**Data supplied:**
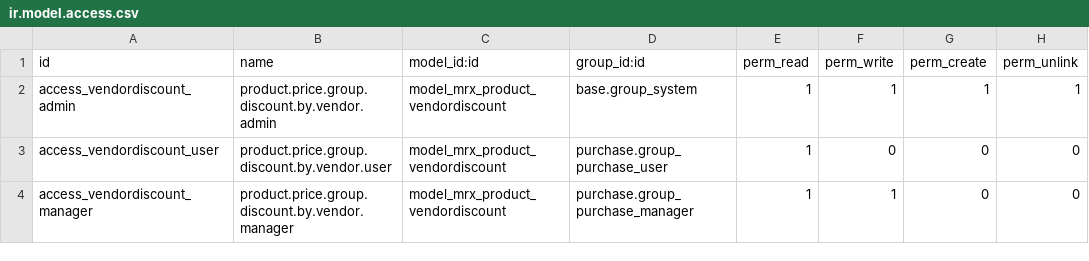
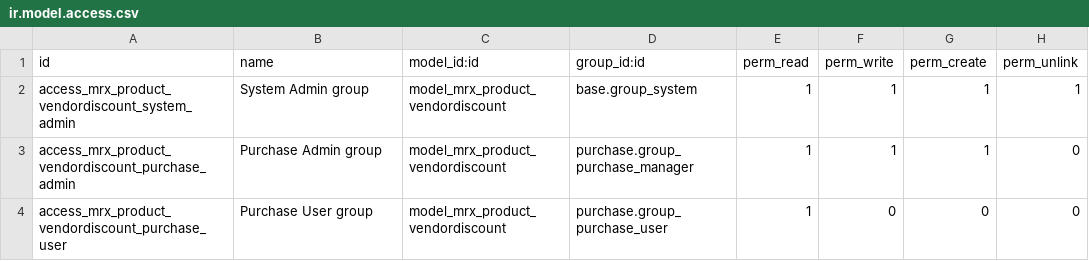
Before and after one commit to m3r3nix/odoo-v14-modules, a CSV file: mrx_supplier_discount/security/ir.model.access.csv, drawn as a sheet.

Commit message:
vendorDiscount: Refine permission settings

```diff
--- a/mrx_supplier_discount/security/ir.model.access.csv
+++ b/mrx_supplier_discount/security/ir.model.access.csv
@@ -1,4 +1,4 @@
 id,name,model_id:id,group_id:id,perm_read,perm_write,perm_create,perm_unlink
-access_vendordiscount_admin,product.price.group.discount.by.vendor.admin,model_mrx_product_vendordiscount,base.group_system,1,1,1,1
-access_vendordiscount_user,product.price.group.discount.by.vendor.user,model_mrx_product_vendordiscount,purchase.group_purchase_user,1,0,0,0
-access_vendordiscount_manager,product.price.group.discount.by.vendor.manager,model_mrx_product_vendordiscount,purchase.group_purchase_manager,1,1,0,0
+access_mrx_product_vendordiscount_system_admin,System Admin group,model_mrx_product_vendordiscount,base.group_system,1,1,1,1
+access_mrx_product_vendordiscount_purchase_admin,Purchase Admin group,model_mrx_product_vendordiscount,purchase.group_purchase_manager,1,1,1,0
+access_mrx_product_vendordiscount_purchase_user,Purchase User group,model_mrx_product_vendordiscount,purchase.group_purchase_user,1,0,0,0
```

**Exercise goal:**
What lines in the listing include the string "security"? Copy them out.

**Written solution:**
Before and after one commit to m3r3nix/odoo-v14-modules, a CSV file: mrx_supplier_discount/security/ir.model.access.csv, drawn as a sheet.
--- a/mrx_supplier_discount/security/ir.model.access.csv
+++ b/mrx_supplier_discount/security/ir.model.access.csv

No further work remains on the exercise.